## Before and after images
————

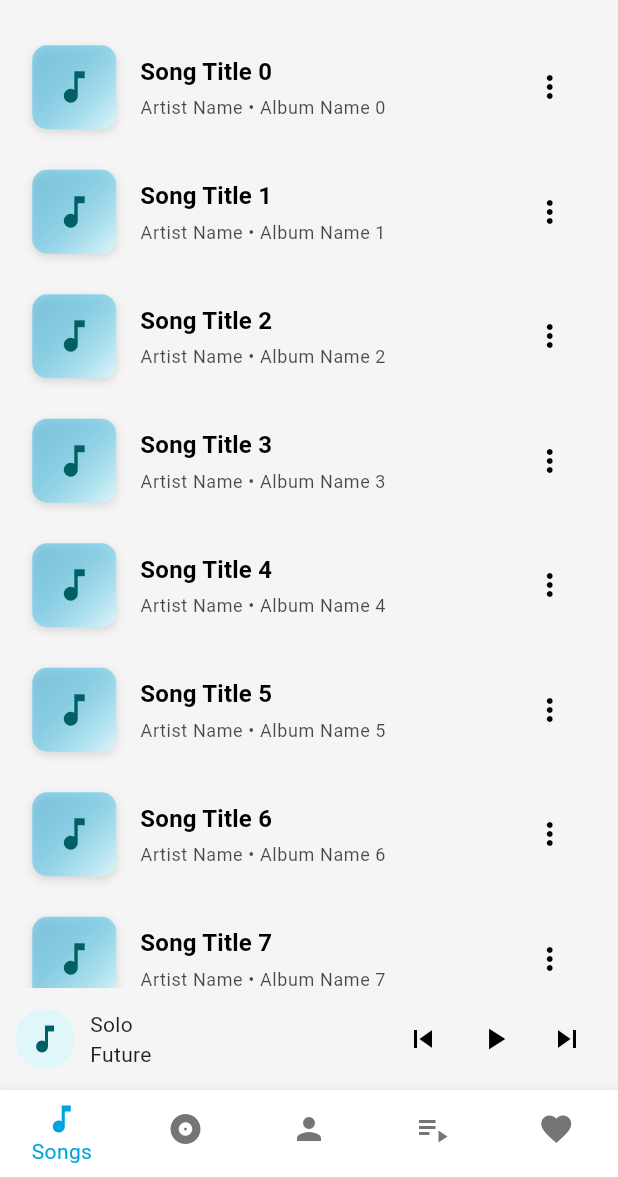
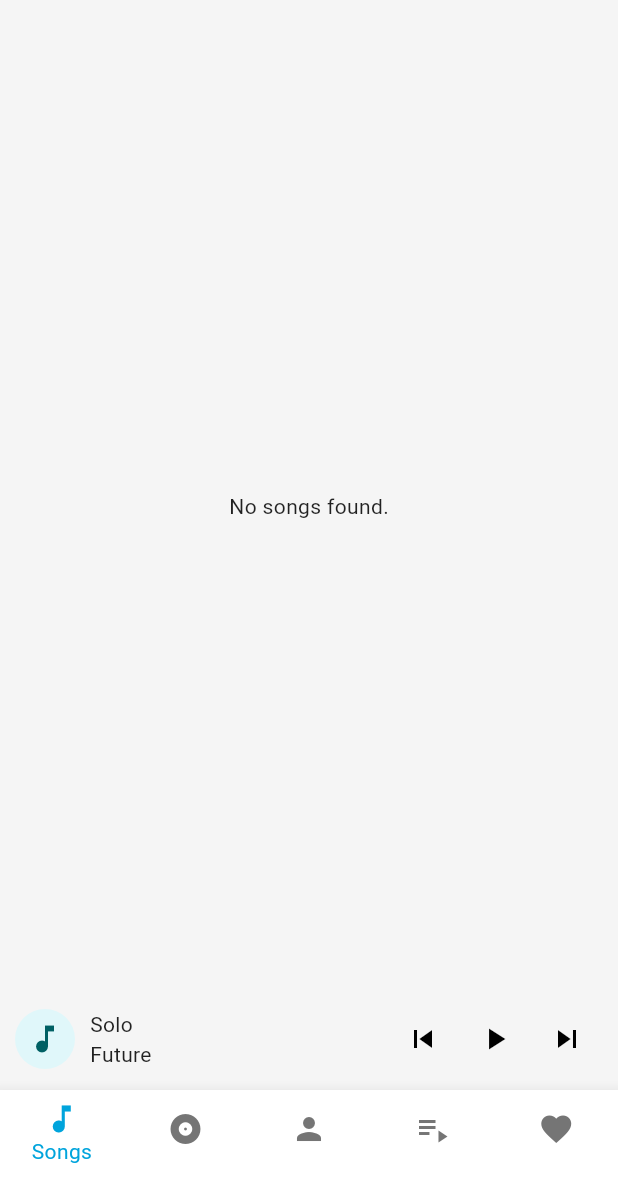
Before and after one commit to OpyrusDevOp/BetterTune, a Flutter app: the MainScreen screen opened directly, on a phone screen of 412 x 824 dp, the part 59-1236 px from its top. Run offline on Flutter 3.47's test engine with Material 3 defaults, Android fonts, the phone set to English and light mode, and no system bars; our stand-ins replace shared_preferences; accounts and stored records are empty.

Commit message:
feat: Replace mock song data and `PlaylistRepository` with `SongsService` and `PlaylistService` for asynchronous song loading and playlist management.

```diff
--- a/lib/presentations/pages/songs_page.dart
+++ b/lib/presentations/pages/songs_page.dart
@@ -1,5 +1,6 @@
 import 'package:bettertune/models/song.dart';
-import 'package:bettertune/data/playlist_repository.dart';
+import 'package:bettertune/services/songs_service.dart';
+import 'package:bettertune/services/playlist_service.dart'; // Use Real Service
 import 'package:bettertune/models/playlist.dart';
 import 'package:bettertune/presentations/components/song_tile.dart';
 import 'package:bettertune/presentations/components/selection_bottom_bar.dart';
@@ -14,20 +15,14 @@ class SongsPage extends StatefulWidget {
 
 class _SongsPageStateSongsPage extends State<SongsPage> {
   bool selectionMode = false;
+  late Future<List<Song>> _songsFuture;
+  Set<Song> selectedSongs = {};
 
-  // Mock data for now
-  final songs = List<Song>.generate(
-    20,
-    (index) => Song(
-      id: index.toString(),
-      name: 'Song Title $index',
-      album: 'Album Name $index',
-      artist: 'Artist Name',
-      isFavorite: false,
-    ),
-  );
-
-  Set<Song> selectedSongs = {};
+  @override
+  void initState() {
+    super.initState();
+    _songsFuture = SongsService().getSongs();
+  }
 
   @override
   Widget build(BuildContext context) {
@@ -44,11 +39,28 @@ class _SongsPageStateSongsPage extends State<SongsPage> {
         }
         // Don't pop main screen
       },
-      child: Stack(
+      child: FutureBuilder<List<Song>>(
+        future: _songsFuture,
+        builder: (context, snapshot) {
+          if (snapshot.connectionState == ConnectionState.waiting) {
+            return const Center(child: CircularProgressIndicator());
+          }
+          if (snapshot.hasError) {
+            return Center(child: Text("Error: ${snapshot.error}"));
+          }
+          final songs = snapshot.data ?? [];
+
+          if (songs.isEmpty) {
+            return const Center(child: Text("No songs found."));
+          }
+
+          return Stack(
             children: [
               ListView.builder(
                 itemCount: songs.length,
-            padding: const EdgeInsets.only(bottom: 100), // Space for MiniPlayer
+                padding: const EdgeInsets.only(
+                  bottom: 100,
+                ), // Space for MiniPlayer
                 itemBuilder: (context, index) {
                   var song = songs[index];
                   var isSelected = selectedSongs.contains(song);
@@ -81,13 +93,18 @@ class _SongsPageStateSongsPage extends State<SongsPage> {
                         _exitSelection();
                       },
                       onAddToPlaylist: () {
-                    _showAddToPlaylistDialog(context, selectedSongs.toList());
+                        _showAddToPlaylistDialog(
+                          context,
+                          selectedSongs.toList(),
+                        );
                         _exitSelection();
                       },
                     ),
                   ),
                 ),
             ],
+          );
+        },
       ),
     );
   }
@@ -103,9 +120,6 @@ class _SongsPageStateSongsPage extends State<SongsPage> {
     // Open Player
     print("Playing ${song.name}");
     Navigator.of(context).pushNamed('/player'); // Start player
-    // Note: Actual navigation needs route setup or direct push
-    // Since PlayerScreen is a modal in standard flow, we might need a GlobalKey or just Push
-    // Navigator.push(context, MaterialPageRoute(builder: (_) => PlayerScreen()));
   }
 
   void onSongSelection(Song song) {
@@ -121,14 +135,11 @@ class _SongsPageStateSongsPage extends State<SongsPage> {
   }
 
   void _showAddToPlaylistDialog(BuildContext context, List<Song> songsToAdd) {
-    // Fetch playlists (mock)
-    final repo = PlaylistRepository();
-    // In real app use FutureBuilder or state management
     showDialog(
       context: context,
       builder: (context) {
         return FutureBuilder<List<Playlist>>(
-          future: repo.getPlaylists(),
+          future: PlaylistService().getPlaylists(),
           builder: (context, snapshot) {
             if (!snapshot.hasData)
               return Center(child: CircularProgressIndicator());
@@ -156,11 +167,12 @@ class _SongsPageStateSongsPage extends State<SongsPage> {
                     return ListTile(
                       leading: Icon(Icons.playlist_play),
                       title: Text(p.name),
-                      subtitle: Text("${p.songs.length} songs"),
+                      // subtitle: Text("${p.songs.length} songs"), // TODO: Add song count to model if available
                       onTap: () async {
-                        for (var s in songsToAdd) {
-                          await repo.addSongToPlaylist(p.id, s);
-                        }
+                        // Extract IDs
+                        List<String> ids = songsToAdd.map((s) => s.id).toList();
+                        await PlaylistService().addToPlaylist(p.id, ids);
+
                         if (context.mounted) Navigator.pop(context);
                         ScaffoldMessenger.of(context).showSnackBar(
                           SnackBar(content: Text("Added to ${p.name}")),
@@ -184,8 +196,42 @@ class _SongsPageStateSongsPage extends State<SongsPage> {
   }
 
   void _createNewPlaylist(BuildContext context, List<Song> songsToAdd) {
-    print("Create Playlist Logic here");
-    // Dialog to get name, then create and add
+    final controller = TextEditingController();
+    showDialog(
+      context: context,
+      builder: (context) {
+        return AlertDialog(
+          title: Text("New Playlist Name"),
+          content: TextField(
+            controller: controller,
+            autofocus: true,
+            decoration: InputDecoration(hintText: "My Playlist"),
+          ),
+          actions: [
+            TextButton(
+              onPressed: () => Navigator.pop(context),
+              child: Text("Cancel"),
+            ),
+            TextButton(
+              onPressed: () async {
+                if (controller.text.isNotEmpty) {
+                  await PlaylistService().createPlaylist(controller.text);
+                  // Limitation: We created it, but didn't add songs yet because Create API assumes empty?
+                  // Actually, usually we create then add.
+                  // For now simple flow:
+                  Navigator.pop(context);
+                  // Ideally re-trigger add to playlist flow or chain calls.
+                  ScaffoldMessenger.of(
+                    context,
+                  ).showSnackBar(SnackBar(content: Text("Playlist Created")));
+                }
+              },
+              child: Text("Create"),
+            ),
+          ],
+        );
+      },
+    );
   }
 
   void _showSongOptions(BuildContext context, Song song) {
```
Lines whose indentation alone changed are shown as unchanged.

————

## WORK TO COMPLETE
The entries above should be given again exactly, minus any pictures.

## RESULT OF THIS EXERCISE
Before and after one commit to OpyrusDevOp/BetterTune, a Flutter app: the MainScreen screen opened directly, on a phone screen of 412 x 824 dp, the part 59-1236 px from its top. Run offline on Flutter 3.47's test engine with Material 3 defaults, Android fonts, the phone set to English and light mode, and no system bars; our stand-ins replace shared_preferences; accounts and stored records are empty.

Commit message:
feat: Replace mock song data and `PlaylistRepository` with `SongsService` and `PlaylistService` for asynchronous song loading and playlist management.

```diff
--- a/lib/presentations/pages/songs_page.dart
+++ b/lib/presentations/pages/songs_page.dart
@@ -1,5 +1,6 @@
 import 'package:bettertune/models/song.dart';
-import 'package:bettertune/data/playlist_repository.dart';
+import 'package:bettertune/services/songs_service.dart';
+import 'package:bettertune/services/playlist_service.dart'; // Use Real Service
 import 'package:bettertune/models/playlist.dart';
 import 'package:bettertune/presentations/components/song_tile.dart';
 import 'package:bettertune/presentations/components/selection_bottom_bar.dart';
@@ -14,20 +15,14 @@ class SongsPage extends StatefulWidget {
 
 class _SongsPageStateSongsPage extends State<SongsPage> {
   bool selectionMode = false;
+  late Future<List<Song>> _songsFuture;
+  Set<Song> selectedSongs = {};
 
-  // Mock data for now
-  final songs = List<Song>.generate(
-    20,
-    (index) => Song(
-      id: index.toString(),
-      name: 'Song Title $index',
-      album: 'Album Name $index',
-      artist: 'Artist Name',
-      isFavorite: false,
-    ),
-  );
-
-  Set<Song> selectedSongs = {};
+  @override
+  void initState() {
+    super.initState();
+    _songsFuture = SongsService().getSongs();
+  }
 
   @override
   Widget build(BuildContext context) {
@@ -44,11 +39,28 @@ class _SongsPageStateSongsPage extends State<SongsPage> {
         }
         // Don't pop main screen
       },
-      child: Stack(
+      child: FutureBuilder<List<Song>>(
+        future: _songsFuture,
+        builder: (context, snapshot) {
+          if (snapshot.connectionState == ConnectionState.waiting) {
+            return const Center(child: CircularProgressIndicator());
+          }
+          if (snapshot.hasError) {
+            return Center(child: Text("Error: ${snapshot.error}"));
+          }
+          final songs = snapshot.data ?? [];
+
+          if (songs.isEmpty) {
+            return const Center(child: Text("No songs found."));
+          }
+
+          return Stack(
             children: [
               ListView.builder(
                 itemCount: songs.length,
-            padding: const EdgeInsets.only(bottom: 100), // Space for MiniPlayer
+                padding: const EdgeInsets.only(
+                  bottom: 100,
+                ), // Space for MiniPlayer
                 itemBuilder: (context, index) {
                   var song = songs[index];
                   var isSelected = selectedSongs.contains(song);
@@ -81,13 +93,18 @@ class _SongsPageStateSongsPage extends State<SongsPage> {
                         _exitSelection();
                       },
                       onAddToPlaylist: () {
-                    _showAddToPlaylistDialog(context, selectedSongs.toList());
+                        _showAddToPlaylistDialog(
+                          context,
+                          selectedSongs.toList(),
+                        );
                         _exitSelection();
                       },
                     ),
                   ),
                 ),
             ],
+          );
+        },
       ),
     );
   }
@@ -103,9 +120,6 @@ class _SongsPageStateSongsPage extends State<SongsPage> {
     // Open Player
     print("Playing ${song.name}");
     Navigator.of(context).pushNamed('/player'); // Start player
-    // Note: Actual navigation needs route setup or direct push
-    // Since PlayerScreen is a modal in standard flow, we might need a GlobalKey or just Push
-    // Navigator.push(context, MaterialPageRoute(builder: (_) => PlayerScreen()));
   }
 
   void onSongSelection(Song song) {
@@ -121,14 +135,11 @@ class _SongsPageStateSongsPage extends State<SongsPage> {
   }
 
   void _showAddToPlaylistDialog(BuildContext context, List<Song> songsToAdd) {
-    // Fetch playlists (mock)
-    final repo = PlaylistRepository();
-    // In real app use FutureBuilder or state management
     showDialog(
       context: context,
       builder: (context) {
         return FutureBuilder<List<Playlist>>(
-          future: repo.getPlaylists(),
+          future: PlaylistService().getPlaylists(),
           builder: (context, snapshot) {
             if (!snapshot.hasData)
               return Center(child: CircularProgressIndicator());
@@ -156,11 +167,12 @@ class _SongsPageStateSongsPage extends State<SongsPage> {
                     return ListTile(
                       leading: Icon(Icons.playlist_play),
                       title: Text(p.name),
-                      subtitle: Text("${p.songs.length} songs"),
+                      // subtitle: Text("${p.songs.length} songs"), // TODO: Add song count to model if available
                       onTap: () async {
-                        for (var s in songsToAdd) {
-                          await repo.addSongToPlaylist(p.id, s);
-                        }
+                        // Extract IDs
+                        List<String> ids = songsToAdd.map((s) => s.id).toList();
+                        await PlaylistService().addToPlaylist(p.id, ids);
+
                         if (context.mounted) Navigator.pop(context);
                         ScaffoldMessenger.of(context).showSnackBar(
                           SnackBar(content: Text("Added to ${p.name}")),
@@ -184,8 +196,42 @@ class _SongsPageStateSongsPage extends State<SongsPage> {
   }
 
   void _createNewPlaylist(BuildContext context, List<Song> songsToAdd) {
-    print("Create Playlist Logic here");
-    // Dialog to get name, then create and add
+    final controller = TextEditingController();
+    showDialog(
+      context: context,
+      builder: (context) {
+        return AlertDialog(
+          title: Text("New Playlist Name"),
+          content: TextField(
+            controller: controller,
+            autofocus: true,
+            decoration: InputDecoration(hintText: "My Playlist"),
+          ),
+          actions: [
+            TextButton(
+              onPressed: () => Navigator.pop(context),
+              child: Text("Cancel"),
+            ),
+            TextButton(
+              onPressed: () async {
+                if (controller.text.isNotEmpty) {
+                  await PlaylistService().createPlaylist(controller.text);
+                  // Limitation: We created it, but didn't add songs yet because Create API assumes empty?
+                  // Actually, usually we create then add.
+                  // For now simple flow:
+                  Navigator.pop(context);
+                  // Ideally re-trigger add to playlist flow or chain calls.
+                  ScaffoldMessenger.of(
+                    context,
+                  ).showSnackBar(SnackBar(content: Text("Playlist Created")));
+                }
+              },
+              child: Text("Create"),
+            ),
+          ],
+        );
+      },
+    );
   }
 
   void _showSongOptions(BuildContext context, Song song) {
```
Lines whose indentation alone changed are shown as unchanged.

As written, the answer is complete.